Extensibility is deeply embedded in the Sterling OMS platform, so customizations and extensions are seamlessly maintained from one upgrade to the next. In one example, a retailer that has been using Sterling OMS for many years performed multiple major version upgrades without impact to its self-hosted solution before most recently upgrading to the latest release of IBM’s software-as-a-service (SaaS) offering, Order Management on Cloud. Because the extensibility model is the same for both offerings, this customer was able to take their existing extensions and apply them to the SaaS environment, easily moving their tailored solution to the cloud without enduring a complex migration or reimplementation. Many other customers have taken similar journeys – upgrading between versions, migrating to the cloud or adopting a container strategy – allowing them to take advantage of the latest features and deployment models without worrying about the compatibility of their solution. Such straightforward migration possibilities are a testament to IBM’s focus on extensibility and the complementary approach taken to upgradability.

3. Composability

After a retailer realizes extensibility and upgradability in an OMS platform, the third factor that enables agility is composability. Composability facilitates the combination of multiple components – within OMS and external systems – to create new capabilities of more value than the sum of their parts. Sterling Order Management Software’s open architecture enables and embraces composability so that retailers can benefit from best-of-breed offerings in the market and build the right solution for their business.
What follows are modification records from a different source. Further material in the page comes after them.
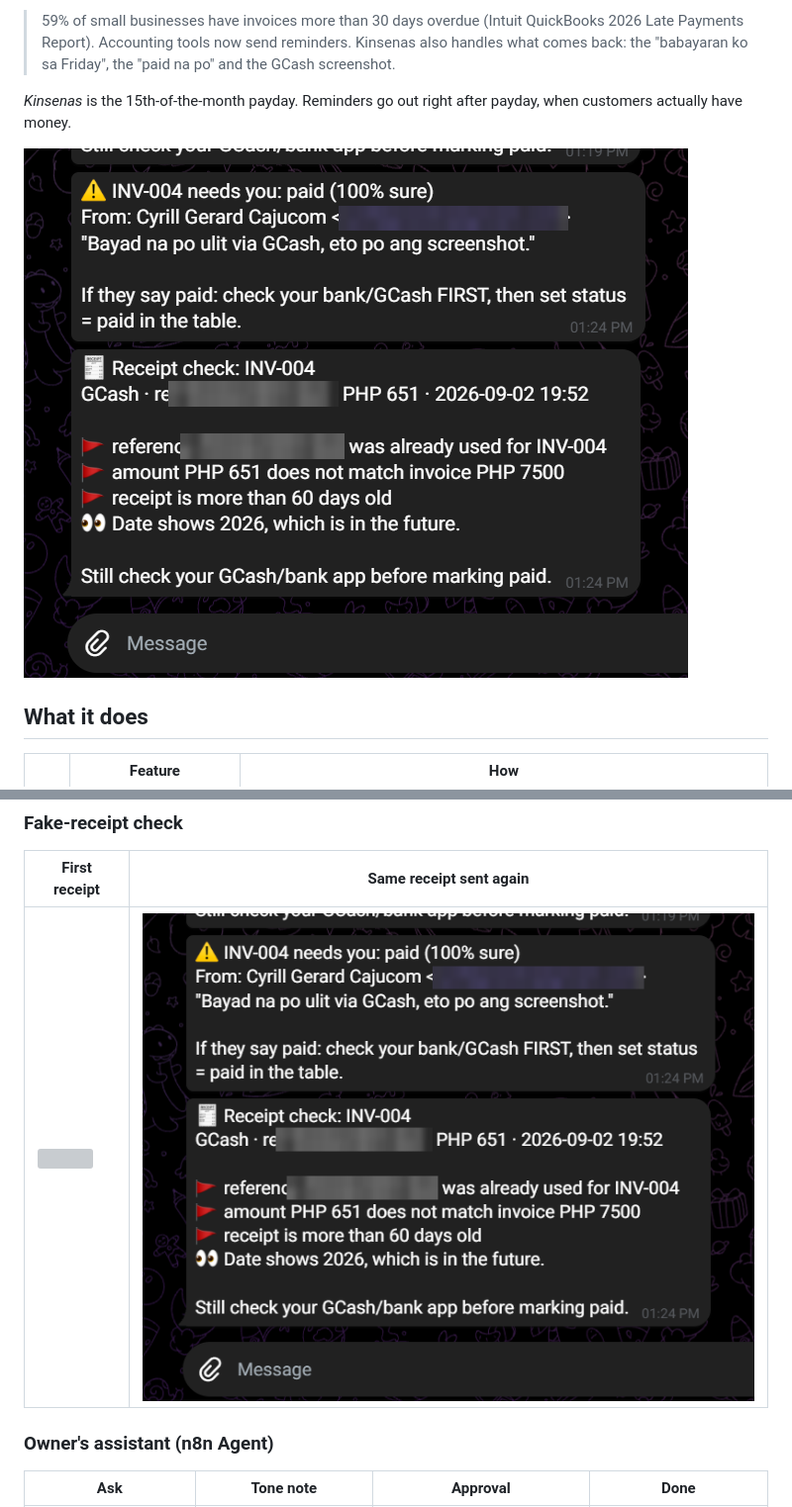
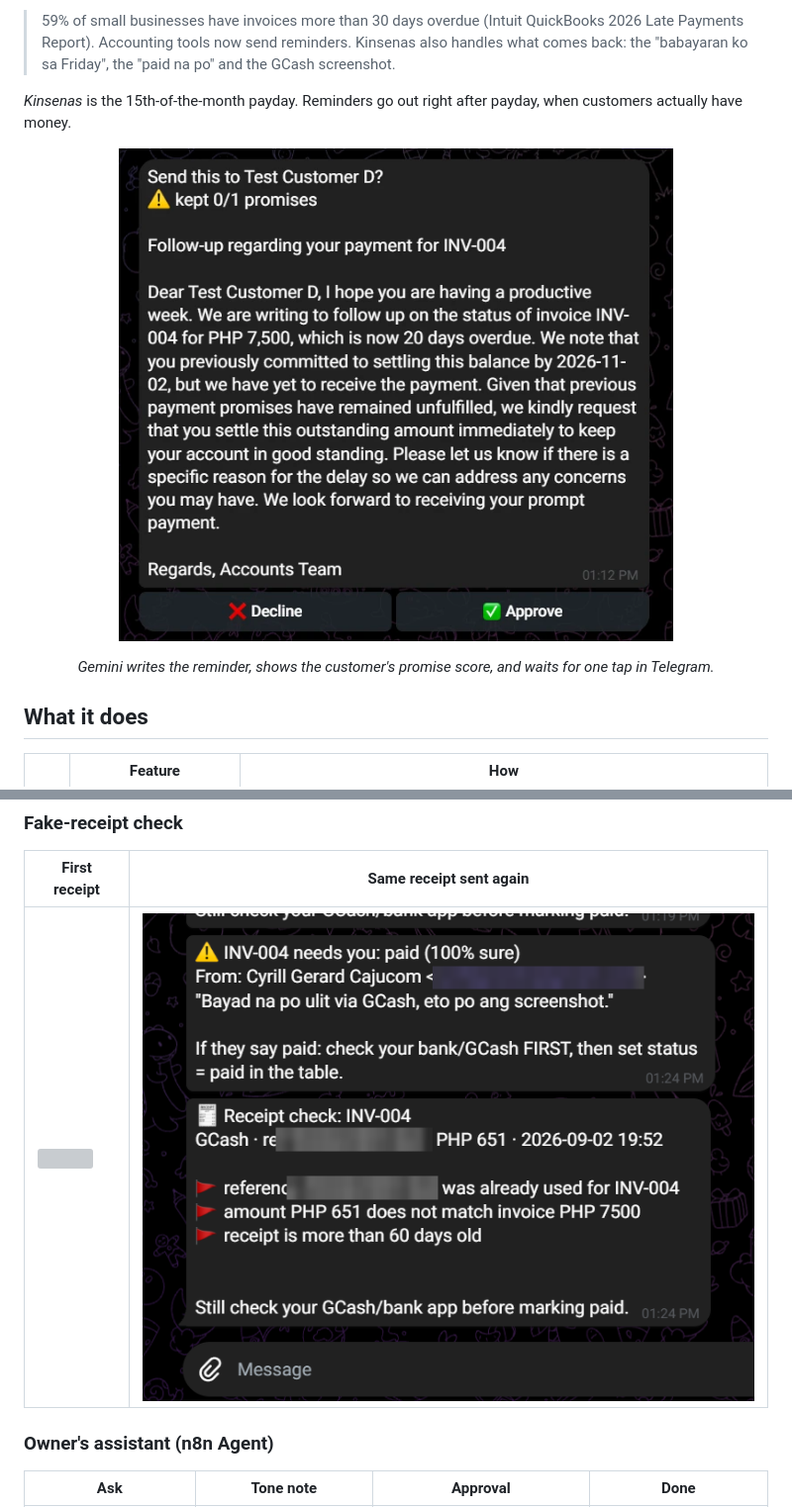
Before and after one commit to RIll-cmd/Kinsenas-Collection-Agent, a Markdown page: README.md, 2 parts joined by grey strips. Shown at 99% size. Drawn GitHub-style; pictures changed too: screenshots/00-hero-approval.png (added), screenshots/receipt-check-reused-ref.png; grey boxes are pictures that could not be loaded.

Commit message:
README: approval card as hero image, clean up receipt screenshot

```diff
--- a/README.md
+++ b/README.md
@@ -7,7 +7,8 @@
 
 *Kinsenas* is the 15th-of-the-month payday. Reminders go out right after payday, when customers actually have money.
 
-![Fake-receipt check](screenshots/receipt-check-reused-ref.png)
+<p align="center"><img src="screenshots/00-hero-approval.png" width="560" alt="AI-written reminder waiting for one-tap approval in Telegram, with the customer's promise score"></p>
+<p align="center"><em>Gemini writes the reminder, shows the customer's promise score, and waits for one tap in Telegram.</em></p>
 
 ## What it does
 
```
Many order management offerings today require external systems to provide certain functionality. Tax calculation, address validation and payment processing are common examples of tasks that are delegated to a separate component dedicated to that functionality. Sterling OMS is no exception, but it also goes beyond the standard level of connectivity with its Service Definition Framework, extensive user exits and open architecture, all of which enable retailers to easily combine custom components and third-party systems with OMS core capabilities to create the optimal solution for the unique needs of the business.

Numerous retailers have woven together systems from different providers, with OMS as the central hub, to create an exceptional customer experience and achieve their business goals. For example, retailers have:

  • Quickly enabled dropship capabilities by plugging providers like CommerceHub and ChannelAdvisor into Sterling OMS processes.
  • Achieved significant savings in shipping costs by connecting rate shopping providers and fulfillment optimization solutions.
  • Enabled customer loyalty programs, driven marketing insights, leveraged best-of-breed email systems and more – all with minimal work because of the extensible and composable nature of the product.

In some instances, customers have even used homegrown estimated delivery date services or inventory systems instead of IBM-provided functionality based on business requirements. The Sterling OMS platform empowers retailers to combine its own robust capabilities with the best services in the market, and homegrown features to build the solution they need with the systems they want.    

Advance toward agility

To adapt to the ever-changing order fulfillment and supply chain landscape, retailers need a robust OMS solution built upon the key tenets of extensibility, upgradability and composability.  With these concepts as the foundation of their OMS platform, retailers have the agility they need to run their business and delight their customers with a differentiated and exceptional customer experience.

Aaron Cutter
Aaron Cutter
Director, Technology at Publicis Sapient
Satyendra Pal
Satyendra Pal
Vice President, Global Omni Fulfillment Practice Lead, Publicis Sapient